La Palma Hot Springs Baths
The Fuente Santa spa is set on land reclaimed from the sea at the foot of a steep 150 metre volcanic cliff, near Echenvite beach. It sits directly on the lava flow from the 1971 eruption of the Teneguía volcano, part of the Cumbre Vieja volcanic ridge that runs north-south across La Palma Island. In 1667, an eruption of the San Antonio volcano buried the original medicinal water spring beneath 40 metres of lava. The source of the hot springs that feed the new spa was not located until recently.
The new spa is a set of two overlapping dream-like landscapes with bathing ponds separated by a black perforated monolithic block with a fractured edge. Its colour, materiality and deformed geometry replicate the geology of the inaccesible lava surface lying below it, almost without contact between the two. The two landscapes are shaped by a set of smooth pools with different sizes, depths and salinities. The water is stained with colours that contrast with the deep black sea of lava and the blue ocean. The upper and lower pools form a spa with natural associations, despite their artificiality- regular but adapted to the lava, in continuity with the surroundings yet totally differentiated from them. Above the spreading roof surface, a myriad of pools in artificial colours hang over the lava landscape, relating to the remote western horizon. The pools are systematically repeated at constant distances and rhythms, generating an abstract foreground landscape that contrasts with the set of interior pools below the roof and their surreal softness.

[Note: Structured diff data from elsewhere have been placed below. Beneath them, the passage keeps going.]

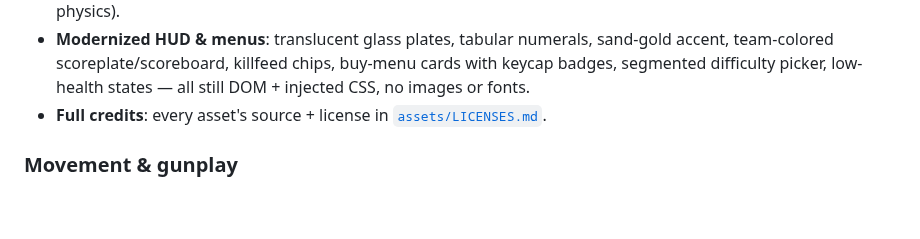
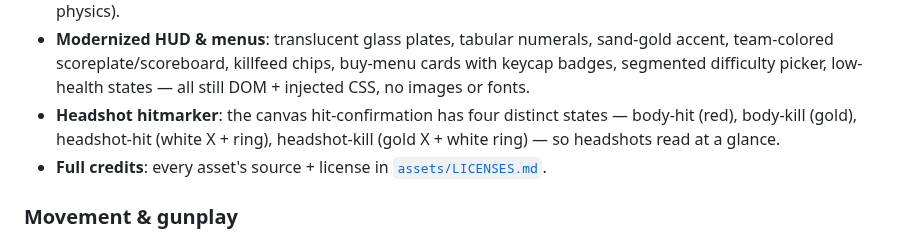
Before and after one commit to kream0/clodstrike, a Markdown page: README.md, the part around the change. GitHub-like rendering; blank space fills up the shorter version.

Commit message:
docs: distinct headshot hitmarker
Co-Authored-By: Claude Fable 5 <noreply@anthropic.com>

```diff
--- a/README.md
+++ b/README.md
@@ -114,6 +114,7 @@ Validation errors are shown in the menu (first 3 + count of remainder). JSON par
 - **Shell-casing ejection**: firing a gun flicks a brass casing out to the right of the muzzle — it tumbles, bounces once off the floor, and fades. Pooled, player-only (no bot clutter), and mirrored in replays.
 - **Grenade flight trails**: thrown grenades leave a short glowing arc, tinted by type (orange HE, white flash, grey smoke), so their path reads at a glance. Pooled and render-only (no effect on the deterministic grenade physics).
 - **Modernized HUD & menus**: translucent glass plates, tabular numerals, sand-gold accent, team-colored scoreplate/scoreboard, killfeed chips, buy-menu cards with keycap badges, segmented difficulty picker, low-health states — all still DOM + injected CSS, no images or fonts.
+- **Headshot hitmarker**: the canvas hit-confirmation has four distinct states — body-hit (red), body-kill (gold), headshot-hit (white X + ring), headshot-kill (gold X + white ring) — so headshots read at a glance.
 - **Full credits**: every asset's source + license in [`assets/LICENSES.md`](./assets/LICENSES.md).
 
 ### Movement & gunplay
```
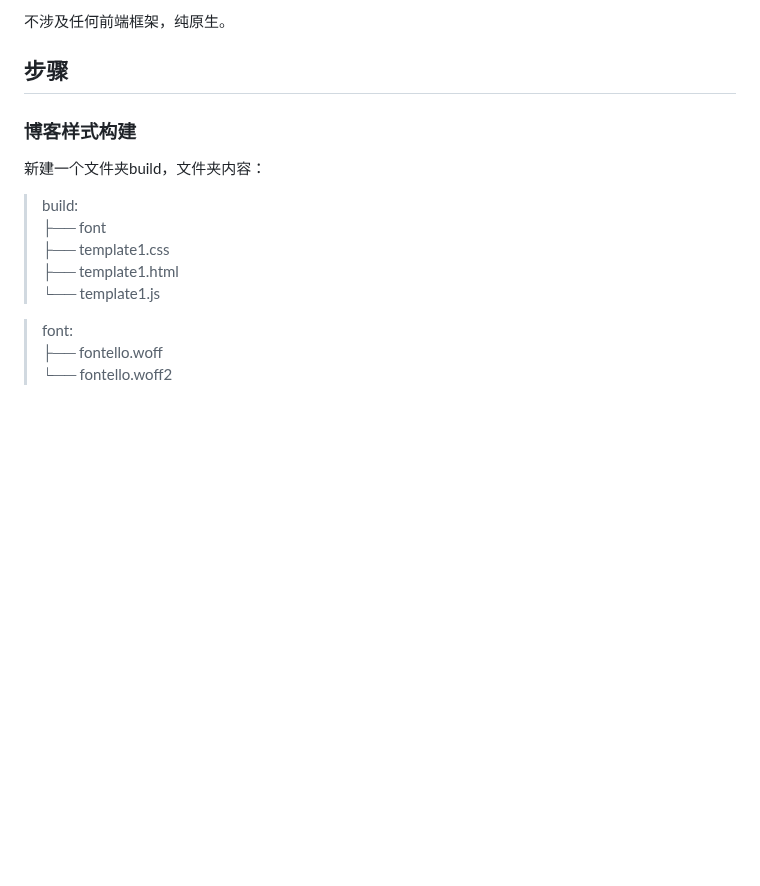
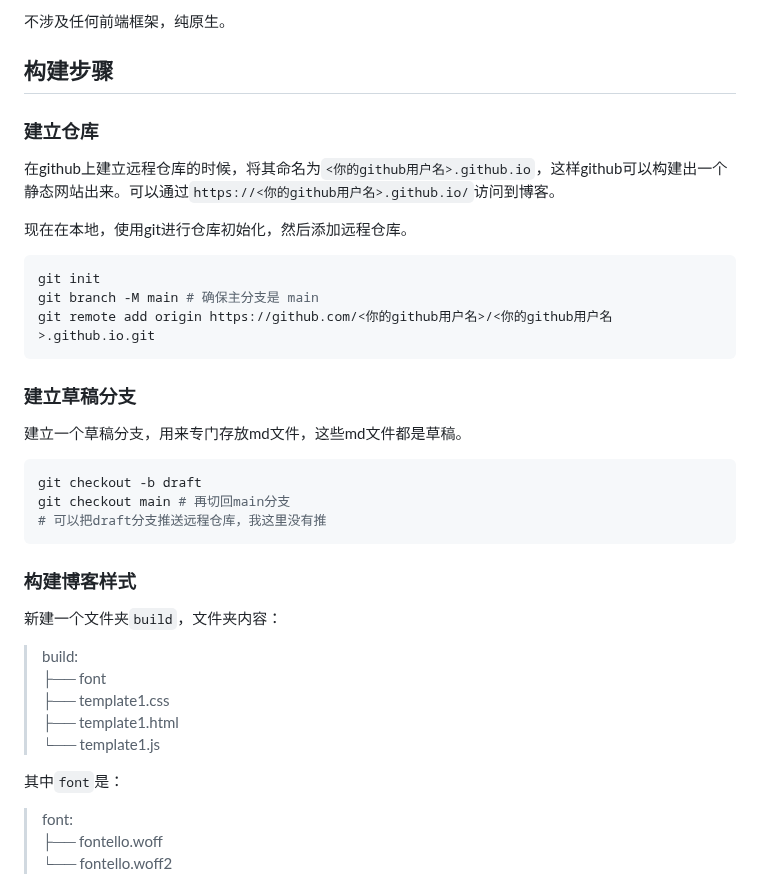
Before and after one commit to MobDollogeTwinch/MobDollogeTwinch.github.io, a Markdown page: build_blog_workflow.md, the part around one of its changes. Rendered like a GitHub page; blank space fills up the shorter version.

````diff
--- a/build_blog_workflow.md
+++ b/build_blog_workflow.md
@@ -30,16 +30,40 @@ status: "编辑中"
 
 不涉及任何前端框架，纯原生。
 
-## 步骤
+## 构建步骤
 
-### 博客样式构建
+### 建立仓库
 
-新建一个文件夹build，文件夹内容：
+在github上建立远程仓库的时候，将其命名为`<你的github用户名>.github.io`，这样github可以构建出一个静态网站出来。可以通过`https://<你的github用户名>.github.io/`访问到博客。
+
+现在在本地，使用git进行仓库初始化，然后添加远程仓库。
+
+```bash
+git init
+git branch -M main # 确保主分支是 main
+git remote add origin https://github.com/<你的github用户名>/<你的github用户名>.github.io.git
+```
+
+### 建立草稿分支
+
+建立一个草稿分支，用来专门存放md文件，这些md文件都是草稿。
+```bash
+git checkout -b draft
+git checkout main # 再切回main分支
+# 可以把draft分支推送远程仓库，我这里没有推
+```
+
+### 构建博客样式
+
+新建一个文件夹`build`，文件夹内容：
+
 > build:\
 ├── font\
 ├── template1.css\
 ├── template1.html\
 └── template1.js
+
+其中`font`是：
 
 > font:\
 ├── fontello.woff\
````
Also changed, not shown: other parts of build_blog_workflow.md (+109 -11 lines).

The presence of Cesar Manrique spreads like a ghostly shadow of memories and dreams, open to the sky in an oniric landscape, a mixture of white floors, pools like transparent water droplets with the size of puddles in which the only real ground is the plane of the water in the swimming pools. Entering this landscape, visitors leave their routine behind and become submerged in a world of strange artificial geological formations, where body and views are treated by the stark contrast between the rough black lava, the different horizontals created by the slab and the water, strangely contained in clusters of bluish ponds.